- Crossing the Color Line: race, sex, and the contested politics of colonialism in Ghana by Carina E. Ray
In this creatively and brilliantly conceived book, Carina Ray uses the story of interracial sexual relationships between European men and African women in the Gold Coast and African men and European women in Britain as an entry point into a much broader history of racial and gender relations. Throughout, one learns about the interconnectedness of sexual and racial politics to the big question of colonial ‘civilization’. The author’s carefully sourced and previously untapped primary sources from both Ghana and Britain, combined with her ingenuity, give beauty to historical writing. Her detailed archival materials and oral interviews allow her to move from specific colonial trials of interracial affairs to big narratives on the transatlantic movement of ideas, practices and families, and anti-colonial struggles within the British Empire. The photographs of multiracial families strategically placed throughout further put a human face on her narratives, and bring readers another step closer to the lived experience of historical agents and the societies that produced them. The eight closely connected chapters introduce change and continuity in the politics of race and sex in both the Gold Coast and Britain, the factors responsible for change, and how social and political transformation of colonial legitimacy reshaped perceptions of interracial relationships across race, class, gender and location.
Any Africanist familiar with trends in the scholarship on race, gender, sexuality and empire would not contest the significant contributions of Ray’s Crossing the Color Line to African studies. For one thing, this book is another successful attempt at putting sexuality in its rightful place in the general history of the colonial encounter in Africa. Instead of following the established discourse of ‘sex peril’ or anxiety over the alleged rape of European women by African men in settler colonies of East and Southern Africa, Ray’s book presents convincing arguments and narratives that humanize socio-sexual relations and removes them from the margins of criminality and violence.

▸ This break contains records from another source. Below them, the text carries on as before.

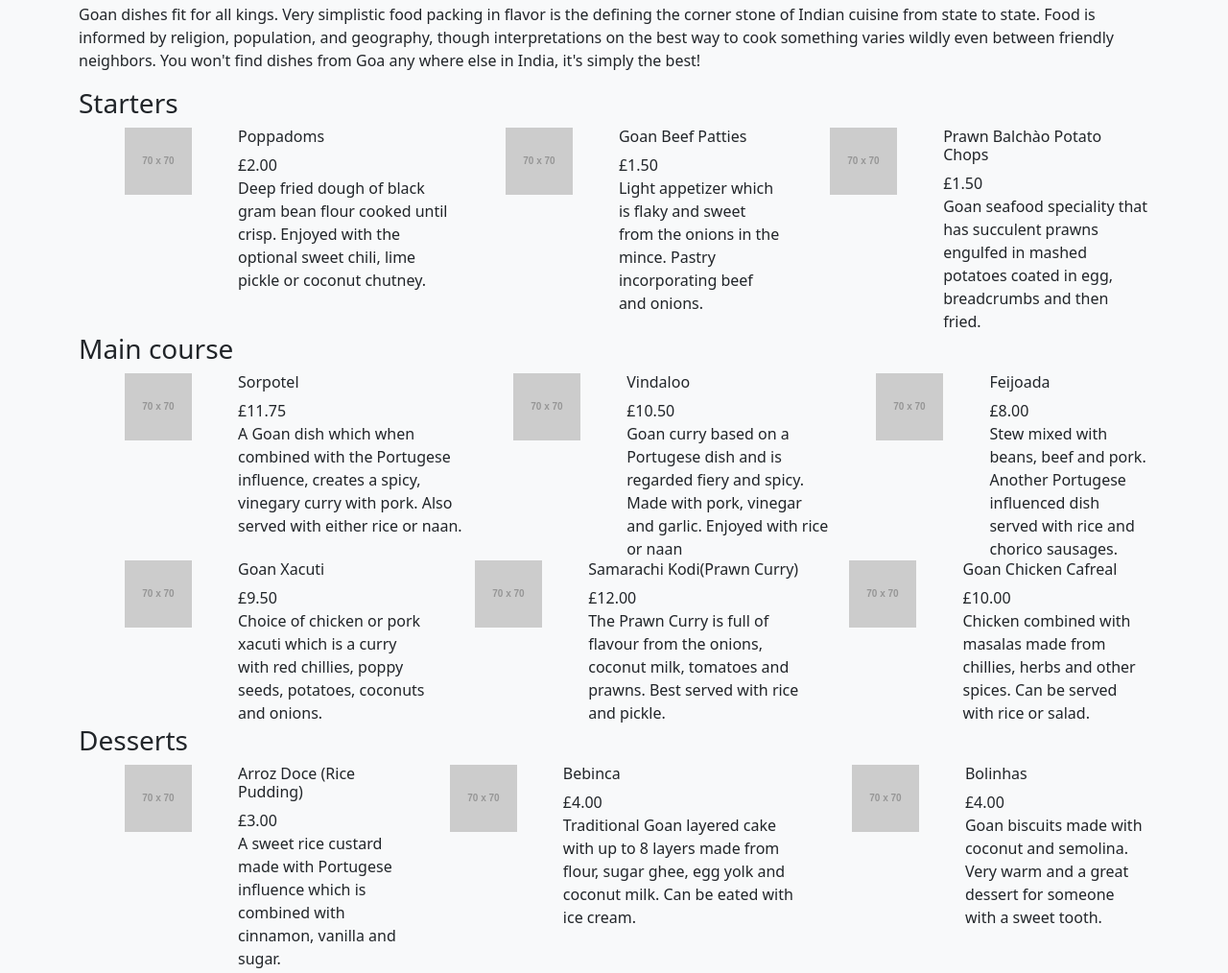
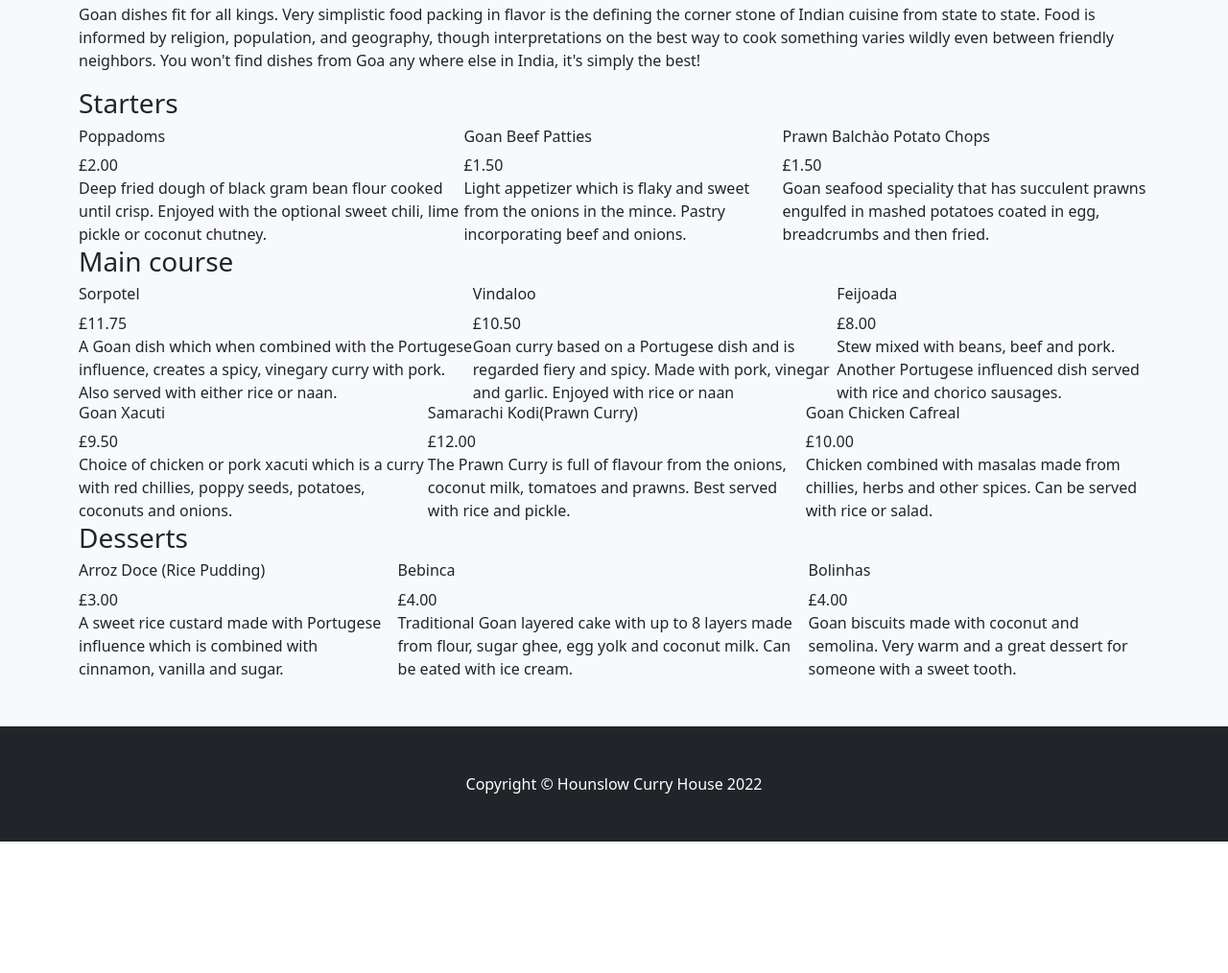
Before and after one commit to baljeett/unit6-website, a plain HTML site: page menu.html in a window 1280 px wide. Shown: the part 157-1171 px from the top of the page at 96% size. After the commit the page ends 1034 px from the top, so only its background shows below. Drawn offline with nearby package versions, Linux system fonts and the light colour scheme; placeholder pictures from the web are drawn by us.

Commit message:
remove image

```diff
--- a/menu.html
+++ b/menu.html
@@ -46,9 +46,7 @@
                         <div class="d-flex justify-content-between">
 
                             <div class="d-flex">
-                                <div class="mx-5">
-                                    <img src="http://via.placeholder.com/70x70" alt="" class="img-circle">
-                                </div>
+
                                 <div class="d-flex flex-column ml-5">
                                     <h6 class="dish-title">Poppadoms</h6>
                                     <div>£2.00</div>
@@ -57,9 +55,7 @@
                             </div>
 
                             <div class="d-flex">
-                                <div class="mx-5">
-                                    <img src="http://via.placeholder.com/70x70" alt="" class="img-circle">
-                                </div>
+
                                 <div class="d-flex flex-column ml-5">
                                     <h6 class="dish-title">Goan Beef Patties</h6>
                                     <div>£1.50</div>
@@ -68,9 +64,7 @@
                             </div>
 
                             <div class="d-flex">
-                                <div class="mx-5">
-                                    <img src="http://via.placeholder.com/70x70" alt="" class="img-circle">
-                                </div>
+
                                 <div class="d-flex flex-column ml-5">
                                     <h6 class="dish-title">Prawn Balchào Potato Chops</h6>
                                     <div>£1.50</div>
@@ -85,9 +79,7 @@
                         <div class="d-flex justify-content-between">
 
                             <div class="d-flex">
-                                <div class="mx-5">
-                                    <img src="http://via.placeholder.com/70x70" alt="" class="img-circle">
-                                </div>
+
                                 <div class="d-flex flex-column ml-5">
                                     <h6 class="dish-title">Sorpotel</h6>
                                     <div>£11.75</div>
@@ -100,9 +92,7 @@
                             </div>
 
                             <div class="d-flex">
-                                <div class="mx-5">
-                                    <img src="http://via.placeholder.com/70x70" alt="" class="img-circle">
-                                </div>
+
                                 <div class="d-flex flex-column ml-5">
                                     <h6 class="dish-title">Vindaloo</h6>
                                     <div>£10.50</div>
@@ -111,9 +101,7 @@
                             </div>
 
                             <div class="d-flex">
-                                <div class="mx-5">
-                                    <img src="http://via.placeholder.com/70x70" alt="" class="img-circle">
-                                </div>
+
                                 <div class="d-flex flex-column ml-5">
                                     <h6 class="dish-title">Feijoada</h6>
                                     <div>£8.00</div>
@@ -125,9 +113,7 @@
                         <div class="d-flex justify-content-between">
 
                             <div class="d-flex">
-                                <div class="mx-5">
-                                    <img src="http://via.placeholder.com/70x70" alt="" class="img-circle">
-                                </div>
+
                                 <div class="d-flex flex-column ml-5">
                                     <h6 class="dish-title">Goan Xacuti</h6>
                                     <div>£9.50</div>
@@ -136,9 +122,7 @@
                             </div>
 
                             <div class="d-flex">
-                                <div class="mx-5">
-                                    <img src="http://via.placeholder.com/70x70" alt="" class="img-circle">
-                                </div>
+
                                 <div class="d-flex flex-column ml-5">
                                     <h6 class="dish-title">Samarachi Kodi(Prawn Curry)</h6>
                                     <div>£12.00</div>
@@ -147,9 +131,7 @@
                             </div>
 
                             <div class="d-flex">
-                                <div class="mx-5">
-                                    <img src="http://via.placeholder.com/70x70" alt="" class="img-circle">
-                                </div>
+
                                 <div class="d-flex flex-column ml-5">
                                     <h6 class="dish-title">Goan Chicken Cafreal</h6>
                                     <div>£10.00</div>
@@ -164,9 +146,7 @@
                         <div class="d-flex justify-content-between">
 
                             <div class="d-flex">
-                                <div class="mx-5">
-                                    <img src="http://via.placeholder.com/70x70" alt="" class="img-circle">
-                                </div>
+
                                 <div class="d-flex flex-column ml-5">
                                     <h6 class="dish-title">Arroz Doce (Rice Pudding)</h6>
                                     <div>£3.00</div>
@@ -175,9 +155,7 @@
                             </div>
 
                             <div class="d-flex">
-                                <div class="mx-5">
-                                    <img src="http://via.placeholder.com/70x70" alt="" class="img-circle">
-                                </div>
+
                                 <div class="d-flex flex-column ml-5">
                                     <h6 class="dish-title">Bebinca</h6>
                                     <div>£4.00</div>
@@ -186,9 +164,7 @@
                             </div>
 
                             <div class="d-flex">
-                                <div class="mx-5">
-                                    <img src="http://via.placeholder.com/70x70" alt="" class="img-circle">
-                                </div>
+
                                 <div class="d-flex flex-column ml-5">
                                     <h6 class="dish-title">Bolinhas</h6>
                                     <div>£4.00</div>
```
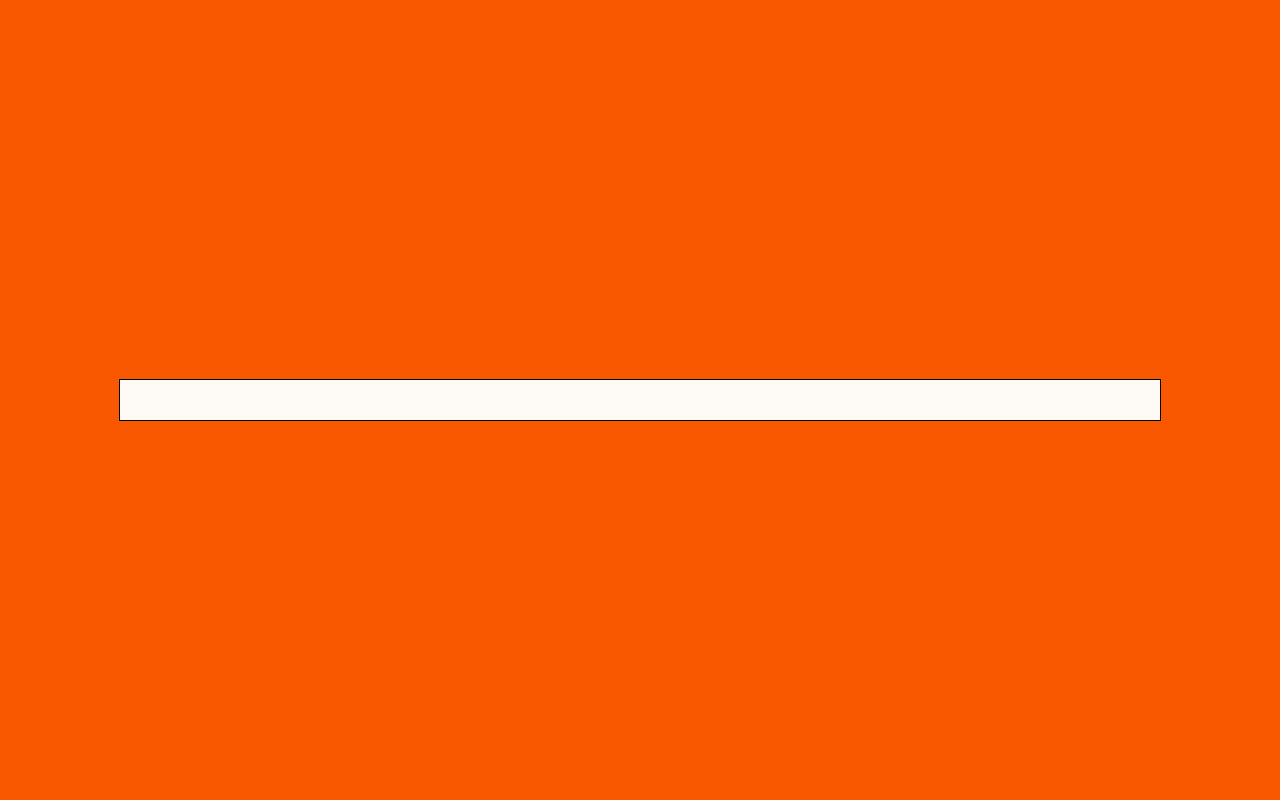
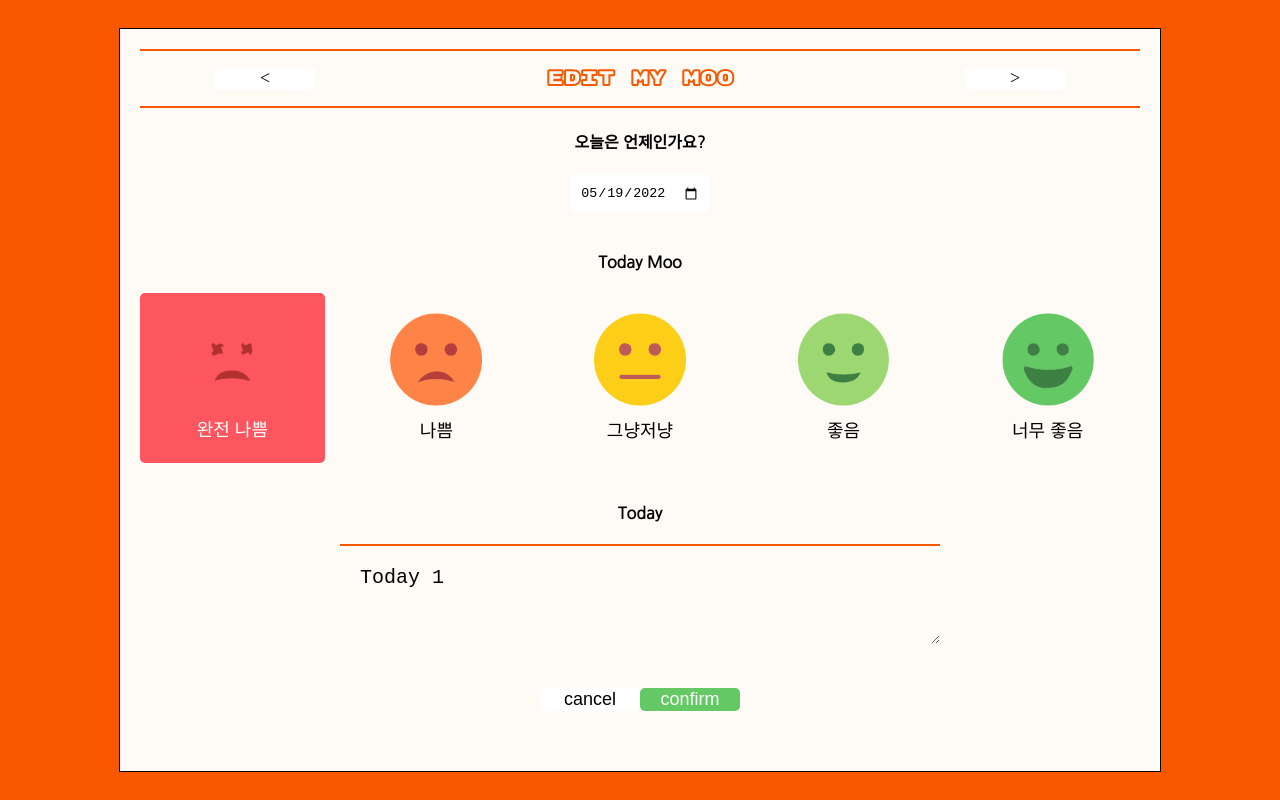
Before and after one commit to yeeahG/Project-Moodiary, a React (Create React App) app: page /edit/1 in a window 1280 px wide. Before the commit this address had no page. Built offline with nearby package versions, Linux system fonts and the light colour scheme.

Commit message:
Edit page 구현

```diff
--- a/src/App.js
+++ b/src/App.js
@@ -144,7 +144,7 @@ function App() {
         <Routes>
           <Route path='/' element={<Home />} />
           <Route path='/new' element={<New />} />
-          <Route path='/edit' element={<Edit />} />
+          <Route path='/edit/:id' element={<Edit />} />
           <Route path='/diary/:id' element={<Diary />} />
         </Routes>
       </div>
--- a/src/components/DiaryEditor.js
+++ b/src/components/DiaryEditor.js
@@ -1,4 +1,4 @@
-import React, { useContext, useRef, useState } from 'react'
+import React, { useContext, useEffect, useRef, useState } from 'react'
 import { useNavigate } from 'react-router-dom'
 import Header from './Header'
 import MyButton from './MyButton'
@@ -39,7 +39,7 @@ const emotionList = [
     },
 ]
 
-const DiaryEditor = () => {
+const DiaryEditor = ({isEdit, originData}) => {
     const navigate = useNavigate();
 
     console.log(getStringDate(new Date()));
@@ -57,21 +57,38 @@ const DiaryEditor = () => {
     const contentRef = useRef();
 
     //App.js에서 작성한 onCreate는 DiaryDispatchContext에 저장되어 있어서 호출
-    const {onCreate} = useContext(DiaryDispatchContext);
+    const {onCreate, onEdit} = useContext(DiaryDispatchContext);
 
     const handleSubmit = () => {
       if(content.length < 1) {
         contentRef.current.focus();
         return;
       }
-      onCreate(date, content, emotion);
+
+      //edit부분
+      if(window.confirm(isEdit? "일기를 수정할까요?" : "새로운 일기를 작성할래요?")){
+        if(!isEdit) {
+          onCreate(date, content, emotion);
+        } else {
+          onEdit(originData.id, date, content, emotion)
+        }
+      }
       navigate('/', {replace: true}) //현재의 일기 작성페이지로 못 돌아오게
     }
+
+    //Edit 부분
+    useEffect(() => {
+      if(isEdit) {
+        setDate(getStringDate(new Date(parseInt(originData.date))));
+        setEmotion(originData.emotion);
+        setContent(originData.content);
+      }
+    }, [isEdit, originData])
 
     return (
       <div className='editor__container'>
         <Header
-          headText={'Write New Moo'}
+          headText={isEdit ? 'Edit My Moo' : 'Write New Moo'}
           leftChild={<MyButton text={'<'} onClick={() => navigate(-1)}/>}
           rightChild={<MyButton text={'>'} onClick={() => navigate(-1)}/>}
         />
--- a/src/pages/Edit.js
+++ b/src/pages/Edit.js
@@ -1,32 +1,40 @@
-import React from 'react'
-import { useNavigate, useSearchParams } from 'react-router-dom'
+import React, { useContext, useEffect, useState } from 'react'
+import { useNavigate, useParams } from 'react-router-dom'
+import { DiaryStateContext } from '../App';
+import DiaryEditor from '../components/DiaryEditor';
 
 const Edit = () => {
-    //query string 사용
-    const [searchParams, setSearchParams] = useSearchParams();
+  const navigate = useNavigate();
+  const {id} = useParams();
+  console.log(id);
 
-    //id=10으로 query를 꺼냈으니까
-    //http://localhost:3000/edit?id=10
-    const id = searchParams.get('id');
-    console.log(id);
-    //setSearchParams는 searchParams를 바꿀 수 있다는 얘기
+  const diaryList = useContext(DiaryStateContext);
+  console.log(diaryList);
 
-    const navigate = useNavigate();
+  const [originData, setOriginData] = useState();
 
+
+  //id나 diaryList가 변할때만 꺼내오도록
+  useEffect(() => {
+    if(diaryList.length >=1 ) {
+      const targetDiary = diaryList.find((it) => parseInt(it.id) === parseInt(id))
+      console.log(targetDiary);
+
+      //originData에 targetDiary를 저장해서 origindata를 초기화
+      //만약 없는 다이어리를 요청한다면 돌려보내는 함수도 있어야함 (else문)
+      if (targetDiary) {
+        setOriginData(targetDiary);
+      } else {
+        navigate('/', {replace: true});
+      }
+
+    }
+
+  }, [id, diaryList])
   return (
     <div>
-        Edit
-        <br/>
-        {/*id=10을 who=yeri으로 바꿔라*/}
-        <button onClick={() => setSearchParams({who:'yeri'})}>Query String</button>
+      {originData && <DiaryEditor isEdit={true} originData={originData} /> }
 
-        {/*Page Moving : Home으로 이동시키게 하고 싶음*/}
-        <button onClick={()=>{
-            navigate('/home')
-        }}>HOME</button>
-        <button onClick={() => {
-            navigate(-1)
-        }}>Back</button>
     </div>
   )
 }
```
Also changed, not shown: src/pages/EditEx.js (added, +34 -0 lines).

Interracial sexual relationships went beyond the over-flogged perspectives of coercion. While not ruling out sexual exploitation, men and women of different races, as Crossing the Color Line affirms, have the capacity to fall in love and establish sexual relations and conjugal affairs – like any other humans. The pseudo-intellectual construction of racial difference, which individuals and groups have used to divide and rule societies, was challenged as Africans and Europeans contracted sexual relationships on both long-and short-term bases. Multiracial couples risked the social and political implications of going against the grain to establish families, some of which lasted for a lifetime. Yet Europeans and Africans also formed sexual and conjugal relationships to enhance their socio-economic status. Hence, Ray argues that ‘Gold Coast women’s varied sexual engagements with European men were part of a broader spectrum of self-determination strategies that women employed in their efforts to wield more control over their lives’ (p. 12). These interracial relations went beyond secret or public affairs between couples – they powerfully shaped and invoked social discourses of power, right and privilege in both the Gold Coast and the metropole. They made significant inroads into the ordering and othering of colonial society.
Ray does not treat the colony and the metropole as separate spheres of political and social power. Rather, she creates a nuanced analysis that brings them into analytical dialogue in order to explore the contestation over interracial sexual relationships. This approach is important in coming to grips, first, with how practices travel and are transformed and domesticated in different locales and [End Page 193] in shifting circumstances. Second, it demonstrates that studies that treat racial politics as discrete local practices, impervious to external ideals, overlook the power of human agency in the rapidly globalizing world of the twentieth and twenty-first centuries. Third, and most importantly, it puts the anti-colonial movement in its merited place...